Schultz has been busy preparing for the Paralympics since he was named to Team USA more than a year ago. He hasn’t had a lot of time to ponder his post-competitive life and career. In many ways, though, the world is his oyster. There are so many options open to him: coaching, book promotion, public speaking, and expanding BioDapt in many directions are the most obvious.
“I thoroughly enjoy coaching,” Schultz says. “I’ve had coaching positions several times and I enjoy sharing the things that I’ve learned over the years of competing. And, you know, working with coaches and trainers, and at all these different types of competitions, I’ve got all this knowledge and I feel I need to share it with somebody to help the next generation progress.” Coaching is a very likely option, although he’s not sure which sport that would be in since he’s excelled at several.
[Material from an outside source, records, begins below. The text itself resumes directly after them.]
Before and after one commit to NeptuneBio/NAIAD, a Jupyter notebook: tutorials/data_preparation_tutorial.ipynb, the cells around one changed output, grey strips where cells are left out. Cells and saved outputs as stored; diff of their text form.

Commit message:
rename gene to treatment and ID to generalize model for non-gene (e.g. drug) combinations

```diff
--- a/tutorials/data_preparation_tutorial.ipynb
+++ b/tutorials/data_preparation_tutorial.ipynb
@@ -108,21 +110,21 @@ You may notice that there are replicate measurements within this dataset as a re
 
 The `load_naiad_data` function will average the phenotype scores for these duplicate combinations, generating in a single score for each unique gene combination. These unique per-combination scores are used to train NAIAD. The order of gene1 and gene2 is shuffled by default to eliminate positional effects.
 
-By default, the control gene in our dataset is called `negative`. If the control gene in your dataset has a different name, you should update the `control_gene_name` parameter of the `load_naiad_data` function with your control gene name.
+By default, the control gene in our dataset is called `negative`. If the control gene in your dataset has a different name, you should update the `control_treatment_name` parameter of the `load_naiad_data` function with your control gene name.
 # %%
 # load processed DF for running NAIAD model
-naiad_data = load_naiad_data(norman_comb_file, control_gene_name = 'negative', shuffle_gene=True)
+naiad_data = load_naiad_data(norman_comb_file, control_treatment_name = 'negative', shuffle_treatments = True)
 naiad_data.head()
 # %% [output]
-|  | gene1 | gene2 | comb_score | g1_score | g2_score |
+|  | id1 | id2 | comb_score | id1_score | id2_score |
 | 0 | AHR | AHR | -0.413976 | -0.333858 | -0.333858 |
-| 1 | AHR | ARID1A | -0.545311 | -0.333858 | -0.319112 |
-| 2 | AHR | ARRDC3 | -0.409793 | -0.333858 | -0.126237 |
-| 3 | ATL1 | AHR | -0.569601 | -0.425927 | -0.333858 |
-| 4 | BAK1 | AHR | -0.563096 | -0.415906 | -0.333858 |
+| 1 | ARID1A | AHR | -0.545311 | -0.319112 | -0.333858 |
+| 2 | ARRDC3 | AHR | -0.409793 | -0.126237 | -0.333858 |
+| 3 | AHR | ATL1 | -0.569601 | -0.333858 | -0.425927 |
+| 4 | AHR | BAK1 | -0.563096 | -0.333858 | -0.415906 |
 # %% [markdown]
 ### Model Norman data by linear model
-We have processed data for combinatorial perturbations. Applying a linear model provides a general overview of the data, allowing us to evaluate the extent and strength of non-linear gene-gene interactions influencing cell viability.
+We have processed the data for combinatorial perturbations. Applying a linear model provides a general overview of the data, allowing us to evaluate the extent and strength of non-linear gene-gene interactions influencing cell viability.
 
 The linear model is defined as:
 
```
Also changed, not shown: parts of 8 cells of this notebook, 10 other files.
Schultz also looks forward to time off with his family, joking that he may just disappear into the north woods at some point, to “just sit in my lawn chair at the cabin, ride my horses, read my book, and reflect.”
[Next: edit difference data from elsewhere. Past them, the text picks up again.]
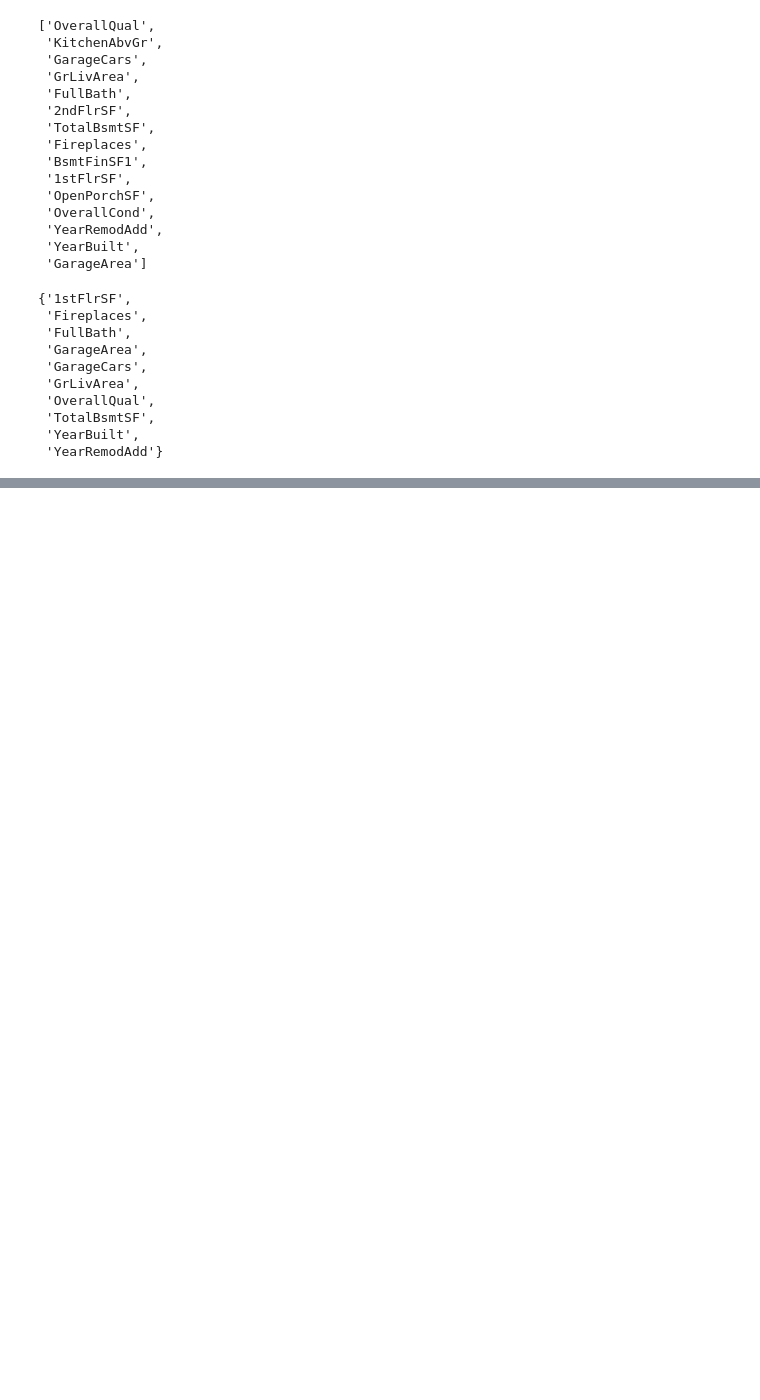
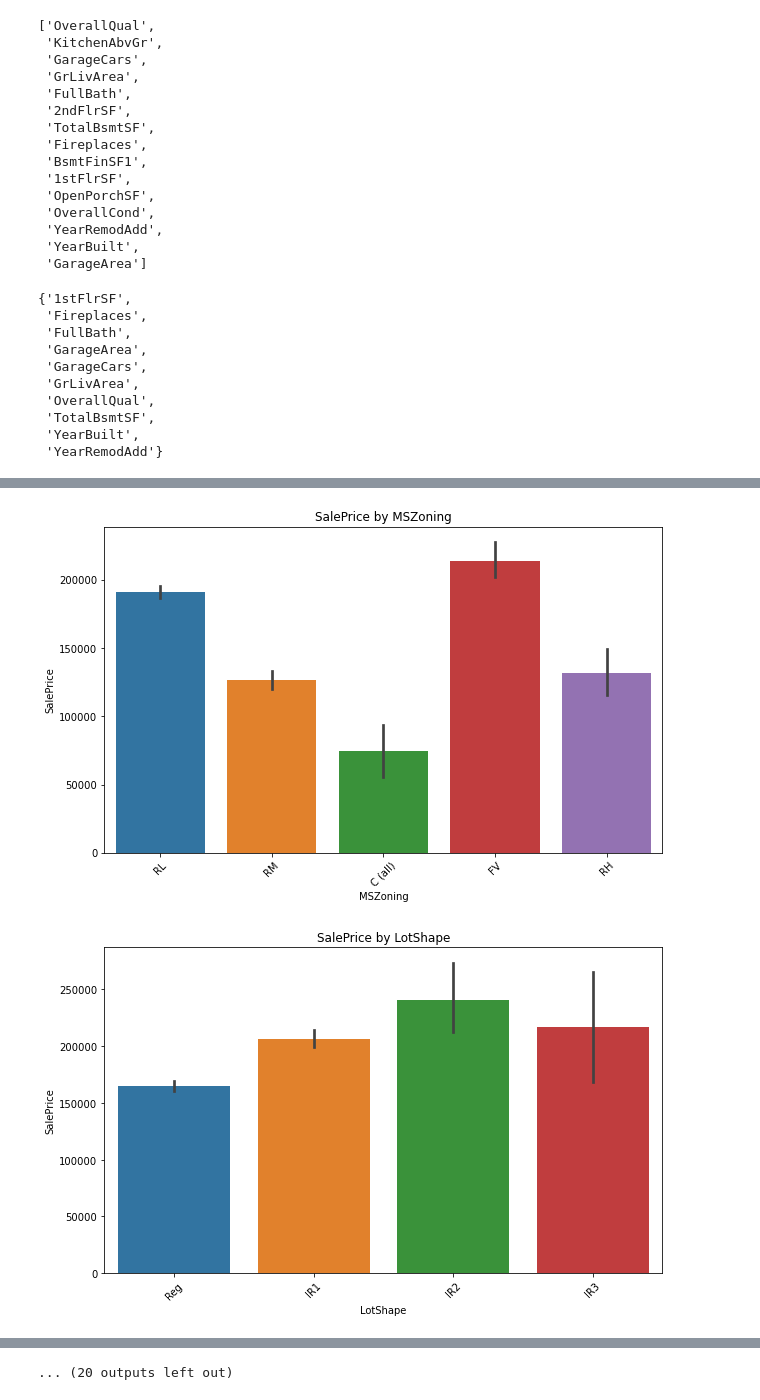
Before and after one commit to brianellis1997/House_Prices, a Jupyter notebook: EDA.ipynb, the cells around one changed output, grey strips where cells are left out. Drawn from its saved outputs; the diff is of its cells as text; code cells hidden in the pictures; blank space fills up the shorter version.

```diff
--- a/EDA.ipynb
+++ b/EDA.ipynb
@@ -460,0 +530,19 @@ common_elements
+# %%
+# List of variables to remove
+variables_to_remove = ['Street', 'Utilities', 'Condition2', 'RoofMatl', 'Heating']
+
+# Remove variables from the categorical_cols list
+for var in variables_to_remove:
+    if var in categorical_cols:
+        categorical_cols.remove(var)
+# %%
+# Group Statistics
+for col in categorical_cols:
+    plt.figure(figsize=(10, 6))
+    sns.barplot(data=train, x=col, y='SalePrice')
+    plt.title(f'SalePrice by {col}')
+    plt.xticks(rotation=45)
+    plt.show()
+# %% [output]
+[figure, added]
+[figure, added]
@@ -460,0 +559 @@ common_elements
+... (20 outputs left out)
```
Also changed, not shown: parts of 61 cells of this notebook.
“I’ve been charging hard for a long time. You know, it’s getting close to the time where I need to just take a break.”
Like so many other challenges in life, we can count on Schultz jumping into whatever comes next with full gusto.
Where the drive comes from
“As far back as I can remember, I’ve always been very driven” says Schultz. “Like, if I had an idea I wanted to accomplish it, I would go until I couldn’t go anymore. And throughout my entire adult competitive career, it gets backed up every time I accomplish something big, and what it took to get there.”
“I absolutely love the process of self-progression,” he continues. “I love seeing myself get better. And so, when you break it down to the bare bones, that’s what the motivator is: I enjoy the challenge of becoming better. And I apply that to everything in my life, whether it’s on the racetrack or if it’s in business.”
Along the way, Schultz has become quite an effective motivational speaker. I asked him what words of encouragement he might have for someone feeling defeated or tired or overwhelmed, or just lost in pursuit of their life goals.
“You know, the one thing that I always go back to when I’m in a tough spot is finding something that I thoroughly enjoy and pursue it, something that makes me smile and gets me excited to look forward to the next day. And for me that’s sport. And for so many people that is sport of some sort.”
“It doesn’t have to be competitive, but something that gives you a positive mental focal point, and a positive physical focal point. You put those two things together and it does wonders for anyone, whether it’s going to the gym and setting a goal for yourself, or it’s a competition that you wanna go to, or if it’s a trail ride or a trail run that you wanna do with a friend, you know.
“And incorporate a friend to go on that little goal-oriented journey with you. And that’s a very good way to motivate yourself and surround yourself with good positive people whenever possible.”
Reading Mike Schultz’s book “Driven to Ride” will leave you feeling encouraged, motivated, and like anything is possible – because anything is possible to those willing to put in the work.